Task brief = Scan the records below and copy every line that contains the string "axis".

Before-and-after change records
━━━━━━━━━━━━━━━━

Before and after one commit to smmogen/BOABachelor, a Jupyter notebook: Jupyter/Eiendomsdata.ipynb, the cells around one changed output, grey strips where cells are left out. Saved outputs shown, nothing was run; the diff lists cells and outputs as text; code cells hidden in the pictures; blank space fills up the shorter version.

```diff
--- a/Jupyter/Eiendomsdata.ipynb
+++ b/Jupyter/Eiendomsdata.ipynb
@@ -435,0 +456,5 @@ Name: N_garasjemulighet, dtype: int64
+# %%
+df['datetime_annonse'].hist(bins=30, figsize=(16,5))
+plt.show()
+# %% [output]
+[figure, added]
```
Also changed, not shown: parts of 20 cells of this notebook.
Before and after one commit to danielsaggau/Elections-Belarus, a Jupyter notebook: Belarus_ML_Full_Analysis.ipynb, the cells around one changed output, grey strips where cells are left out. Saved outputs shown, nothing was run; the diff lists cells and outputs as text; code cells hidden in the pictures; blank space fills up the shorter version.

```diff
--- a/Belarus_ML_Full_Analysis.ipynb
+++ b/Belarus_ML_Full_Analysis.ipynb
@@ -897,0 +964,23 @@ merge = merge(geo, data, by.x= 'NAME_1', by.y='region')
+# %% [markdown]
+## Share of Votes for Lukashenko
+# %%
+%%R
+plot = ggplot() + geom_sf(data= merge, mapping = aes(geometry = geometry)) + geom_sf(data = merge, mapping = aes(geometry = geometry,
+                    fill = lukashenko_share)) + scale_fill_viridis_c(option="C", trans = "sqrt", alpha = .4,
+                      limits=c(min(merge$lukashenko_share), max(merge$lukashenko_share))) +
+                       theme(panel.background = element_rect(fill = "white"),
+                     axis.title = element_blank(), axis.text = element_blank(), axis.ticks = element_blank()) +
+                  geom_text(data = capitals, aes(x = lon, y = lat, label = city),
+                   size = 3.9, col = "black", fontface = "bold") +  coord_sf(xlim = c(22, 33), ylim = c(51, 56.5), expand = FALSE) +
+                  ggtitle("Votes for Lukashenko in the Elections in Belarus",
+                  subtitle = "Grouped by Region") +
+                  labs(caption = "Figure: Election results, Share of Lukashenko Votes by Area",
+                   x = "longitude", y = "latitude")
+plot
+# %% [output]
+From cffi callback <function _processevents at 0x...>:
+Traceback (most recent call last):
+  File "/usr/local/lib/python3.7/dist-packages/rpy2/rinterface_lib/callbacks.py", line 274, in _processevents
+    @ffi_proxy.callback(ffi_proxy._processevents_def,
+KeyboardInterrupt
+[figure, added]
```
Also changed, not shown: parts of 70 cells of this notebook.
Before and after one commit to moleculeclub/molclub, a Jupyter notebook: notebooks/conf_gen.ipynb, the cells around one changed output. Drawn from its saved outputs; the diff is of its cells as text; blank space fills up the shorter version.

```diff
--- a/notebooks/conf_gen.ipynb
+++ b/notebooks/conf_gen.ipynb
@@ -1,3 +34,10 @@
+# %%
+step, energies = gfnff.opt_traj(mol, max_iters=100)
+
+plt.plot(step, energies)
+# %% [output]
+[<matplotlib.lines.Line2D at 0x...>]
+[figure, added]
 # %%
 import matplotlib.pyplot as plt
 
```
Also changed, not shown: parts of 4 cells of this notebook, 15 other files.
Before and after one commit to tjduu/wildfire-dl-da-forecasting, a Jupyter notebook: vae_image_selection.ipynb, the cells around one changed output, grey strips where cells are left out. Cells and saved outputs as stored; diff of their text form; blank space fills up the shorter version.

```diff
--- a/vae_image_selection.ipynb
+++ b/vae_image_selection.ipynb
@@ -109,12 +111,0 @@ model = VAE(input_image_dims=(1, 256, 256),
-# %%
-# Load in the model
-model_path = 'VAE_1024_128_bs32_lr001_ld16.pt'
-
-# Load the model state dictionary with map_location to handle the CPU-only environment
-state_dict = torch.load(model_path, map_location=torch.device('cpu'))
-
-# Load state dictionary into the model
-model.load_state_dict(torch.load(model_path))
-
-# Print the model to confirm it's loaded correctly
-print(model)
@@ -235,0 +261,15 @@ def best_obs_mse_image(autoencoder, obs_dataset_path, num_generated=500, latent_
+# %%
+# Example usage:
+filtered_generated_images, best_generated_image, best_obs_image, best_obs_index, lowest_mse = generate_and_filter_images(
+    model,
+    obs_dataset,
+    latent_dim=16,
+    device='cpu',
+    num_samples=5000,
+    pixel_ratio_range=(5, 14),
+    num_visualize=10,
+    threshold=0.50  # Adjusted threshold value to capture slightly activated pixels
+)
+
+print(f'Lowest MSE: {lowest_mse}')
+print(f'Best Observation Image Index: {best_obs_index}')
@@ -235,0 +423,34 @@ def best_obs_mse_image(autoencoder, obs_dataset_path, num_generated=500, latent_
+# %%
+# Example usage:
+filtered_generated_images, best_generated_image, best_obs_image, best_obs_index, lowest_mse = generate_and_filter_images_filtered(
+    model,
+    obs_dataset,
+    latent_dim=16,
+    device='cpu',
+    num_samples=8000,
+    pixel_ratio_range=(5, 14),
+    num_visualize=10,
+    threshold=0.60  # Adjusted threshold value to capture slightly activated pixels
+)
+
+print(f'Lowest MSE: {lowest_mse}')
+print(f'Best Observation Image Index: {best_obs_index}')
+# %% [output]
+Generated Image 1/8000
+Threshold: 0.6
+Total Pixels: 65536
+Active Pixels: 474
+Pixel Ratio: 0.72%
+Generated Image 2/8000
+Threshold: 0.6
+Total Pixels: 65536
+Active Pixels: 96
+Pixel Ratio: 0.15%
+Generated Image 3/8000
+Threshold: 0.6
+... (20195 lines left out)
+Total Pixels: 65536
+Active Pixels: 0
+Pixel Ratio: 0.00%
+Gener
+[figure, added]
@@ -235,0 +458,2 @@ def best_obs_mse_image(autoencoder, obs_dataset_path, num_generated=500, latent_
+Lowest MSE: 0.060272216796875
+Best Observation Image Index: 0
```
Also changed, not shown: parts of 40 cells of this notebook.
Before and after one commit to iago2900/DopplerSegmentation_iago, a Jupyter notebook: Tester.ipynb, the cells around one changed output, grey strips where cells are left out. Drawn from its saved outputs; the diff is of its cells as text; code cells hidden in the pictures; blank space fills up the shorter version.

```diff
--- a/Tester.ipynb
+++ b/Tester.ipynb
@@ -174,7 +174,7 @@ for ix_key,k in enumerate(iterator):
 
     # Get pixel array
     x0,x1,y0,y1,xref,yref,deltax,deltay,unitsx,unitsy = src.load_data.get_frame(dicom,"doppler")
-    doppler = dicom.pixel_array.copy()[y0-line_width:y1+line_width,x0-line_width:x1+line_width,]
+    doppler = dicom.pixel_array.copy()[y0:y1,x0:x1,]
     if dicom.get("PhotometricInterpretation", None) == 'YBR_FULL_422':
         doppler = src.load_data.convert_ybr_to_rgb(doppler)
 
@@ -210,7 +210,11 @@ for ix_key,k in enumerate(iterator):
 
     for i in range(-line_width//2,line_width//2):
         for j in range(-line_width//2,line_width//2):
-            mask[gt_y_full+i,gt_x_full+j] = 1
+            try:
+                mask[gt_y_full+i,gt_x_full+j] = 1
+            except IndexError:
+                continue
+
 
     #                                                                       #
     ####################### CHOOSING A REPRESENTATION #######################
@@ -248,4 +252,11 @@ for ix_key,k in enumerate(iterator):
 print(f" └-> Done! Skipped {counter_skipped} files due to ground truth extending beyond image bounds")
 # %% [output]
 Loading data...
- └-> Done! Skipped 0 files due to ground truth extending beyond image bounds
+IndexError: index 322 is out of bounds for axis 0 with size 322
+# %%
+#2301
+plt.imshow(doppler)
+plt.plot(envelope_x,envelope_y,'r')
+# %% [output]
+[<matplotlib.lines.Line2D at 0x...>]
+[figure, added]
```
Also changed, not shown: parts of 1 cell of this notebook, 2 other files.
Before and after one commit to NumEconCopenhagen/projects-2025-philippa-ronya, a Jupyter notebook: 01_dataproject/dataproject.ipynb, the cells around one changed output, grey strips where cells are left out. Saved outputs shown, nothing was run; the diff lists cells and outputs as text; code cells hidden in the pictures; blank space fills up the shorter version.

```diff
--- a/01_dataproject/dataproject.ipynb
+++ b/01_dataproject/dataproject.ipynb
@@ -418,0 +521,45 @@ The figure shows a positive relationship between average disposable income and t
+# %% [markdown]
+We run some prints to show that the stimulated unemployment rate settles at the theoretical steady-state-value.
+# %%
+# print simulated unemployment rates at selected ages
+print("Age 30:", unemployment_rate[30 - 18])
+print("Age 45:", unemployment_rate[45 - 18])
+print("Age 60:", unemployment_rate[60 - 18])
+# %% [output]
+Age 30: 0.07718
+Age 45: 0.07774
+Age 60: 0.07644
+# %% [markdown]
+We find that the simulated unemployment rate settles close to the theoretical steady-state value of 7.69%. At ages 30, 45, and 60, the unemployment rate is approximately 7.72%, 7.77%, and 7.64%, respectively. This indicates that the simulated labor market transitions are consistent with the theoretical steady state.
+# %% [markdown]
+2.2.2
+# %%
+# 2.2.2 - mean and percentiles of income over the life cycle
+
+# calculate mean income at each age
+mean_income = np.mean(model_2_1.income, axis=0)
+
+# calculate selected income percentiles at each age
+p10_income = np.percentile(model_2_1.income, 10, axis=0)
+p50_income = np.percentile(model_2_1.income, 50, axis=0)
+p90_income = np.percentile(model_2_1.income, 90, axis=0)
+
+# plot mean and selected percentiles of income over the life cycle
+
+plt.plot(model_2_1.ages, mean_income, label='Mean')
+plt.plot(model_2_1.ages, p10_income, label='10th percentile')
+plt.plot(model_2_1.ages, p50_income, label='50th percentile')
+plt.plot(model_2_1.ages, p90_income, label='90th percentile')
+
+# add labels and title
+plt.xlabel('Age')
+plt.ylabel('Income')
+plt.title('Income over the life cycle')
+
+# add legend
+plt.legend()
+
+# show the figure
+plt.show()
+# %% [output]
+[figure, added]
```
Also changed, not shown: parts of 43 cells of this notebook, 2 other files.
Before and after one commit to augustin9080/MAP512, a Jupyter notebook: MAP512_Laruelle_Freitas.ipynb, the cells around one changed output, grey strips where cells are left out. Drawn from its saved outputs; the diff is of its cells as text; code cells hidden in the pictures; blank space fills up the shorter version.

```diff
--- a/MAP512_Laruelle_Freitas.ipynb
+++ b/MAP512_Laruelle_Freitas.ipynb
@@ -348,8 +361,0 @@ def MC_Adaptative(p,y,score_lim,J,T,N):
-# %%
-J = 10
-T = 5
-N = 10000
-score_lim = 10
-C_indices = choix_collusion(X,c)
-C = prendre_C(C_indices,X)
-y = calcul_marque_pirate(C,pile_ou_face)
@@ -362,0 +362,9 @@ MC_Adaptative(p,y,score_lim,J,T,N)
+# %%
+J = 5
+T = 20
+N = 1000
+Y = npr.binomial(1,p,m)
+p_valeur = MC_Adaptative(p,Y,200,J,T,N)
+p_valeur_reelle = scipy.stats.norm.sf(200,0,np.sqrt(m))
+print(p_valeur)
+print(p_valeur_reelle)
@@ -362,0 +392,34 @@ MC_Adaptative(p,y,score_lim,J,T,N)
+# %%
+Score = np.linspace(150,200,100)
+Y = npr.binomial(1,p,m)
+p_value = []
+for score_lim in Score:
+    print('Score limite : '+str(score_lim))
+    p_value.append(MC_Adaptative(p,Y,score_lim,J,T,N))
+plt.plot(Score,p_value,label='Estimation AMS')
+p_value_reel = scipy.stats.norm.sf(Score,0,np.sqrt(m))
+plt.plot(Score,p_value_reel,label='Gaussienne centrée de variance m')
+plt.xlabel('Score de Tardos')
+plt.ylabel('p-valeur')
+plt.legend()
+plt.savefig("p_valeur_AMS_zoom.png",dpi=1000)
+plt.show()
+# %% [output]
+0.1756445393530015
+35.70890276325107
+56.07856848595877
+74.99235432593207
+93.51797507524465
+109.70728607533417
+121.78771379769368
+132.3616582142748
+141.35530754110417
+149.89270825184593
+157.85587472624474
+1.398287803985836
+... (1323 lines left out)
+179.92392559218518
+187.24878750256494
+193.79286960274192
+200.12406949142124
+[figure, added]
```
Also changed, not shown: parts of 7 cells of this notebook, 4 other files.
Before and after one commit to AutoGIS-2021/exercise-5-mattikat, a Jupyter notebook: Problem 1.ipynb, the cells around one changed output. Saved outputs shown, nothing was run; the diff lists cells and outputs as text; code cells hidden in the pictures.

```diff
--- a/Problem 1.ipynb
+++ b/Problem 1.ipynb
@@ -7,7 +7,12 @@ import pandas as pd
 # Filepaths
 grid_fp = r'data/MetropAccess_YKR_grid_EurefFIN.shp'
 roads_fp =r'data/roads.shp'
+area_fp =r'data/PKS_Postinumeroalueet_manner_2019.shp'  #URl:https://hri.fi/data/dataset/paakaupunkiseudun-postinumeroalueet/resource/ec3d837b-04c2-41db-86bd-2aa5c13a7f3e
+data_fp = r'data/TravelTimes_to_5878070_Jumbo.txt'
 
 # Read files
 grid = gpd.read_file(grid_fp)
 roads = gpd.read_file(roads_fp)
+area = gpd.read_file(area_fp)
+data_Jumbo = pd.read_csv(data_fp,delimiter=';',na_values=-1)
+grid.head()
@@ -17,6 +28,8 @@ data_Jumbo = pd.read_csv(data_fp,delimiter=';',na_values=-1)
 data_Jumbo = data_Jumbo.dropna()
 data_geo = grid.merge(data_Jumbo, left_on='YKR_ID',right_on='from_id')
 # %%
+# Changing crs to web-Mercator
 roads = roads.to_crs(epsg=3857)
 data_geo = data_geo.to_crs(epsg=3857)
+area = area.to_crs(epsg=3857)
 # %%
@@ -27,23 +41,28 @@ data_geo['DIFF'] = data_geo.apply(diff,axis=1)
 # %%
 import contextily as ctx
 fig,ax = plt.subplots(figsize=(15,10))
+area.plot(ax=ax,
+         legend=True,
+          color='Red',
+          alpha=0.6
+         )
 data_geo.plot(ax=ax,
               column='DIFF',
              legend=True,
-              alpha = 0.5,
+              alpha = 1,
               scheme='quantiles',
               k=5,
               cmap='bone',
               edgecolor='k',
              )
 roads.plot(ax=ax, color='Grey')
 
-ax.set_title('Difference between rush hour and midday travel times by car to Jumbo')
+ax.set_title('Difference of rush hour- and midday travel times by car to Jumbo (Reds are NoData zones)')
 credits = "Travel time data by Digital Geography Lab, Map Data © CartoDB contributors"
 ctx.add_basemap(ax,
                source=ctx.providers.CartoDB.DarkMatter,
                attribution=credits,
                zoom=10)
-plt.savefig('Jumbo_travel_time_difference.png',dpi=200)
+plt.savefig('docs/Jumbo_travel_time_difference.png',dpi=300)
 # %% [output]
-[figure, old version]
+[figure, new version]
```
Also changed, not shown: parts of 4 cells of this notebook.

━━━━━━━━━━━━━━━━

Written response =
+                     axis.title = element_blank(), axis.text = element_blank(), axis.ticks = element_blank()) +
+IndexError: index 322 is out of bounds for axis 0 with size 322
+mean_income = np.mean(model_2_1.income, axis=0)
+p10_income = np.percentile(model_2_1.income, 10, axis=0)
+p50_income = np.percentile(model_2_1.income, 50, axis=0)
+p90_income = np.percentile(model_2_1.income, 90, axis=0)
@@ -27,23 +41,28 @@ data_geo['DIFF'] = data_geo.apply(diff,axis=1)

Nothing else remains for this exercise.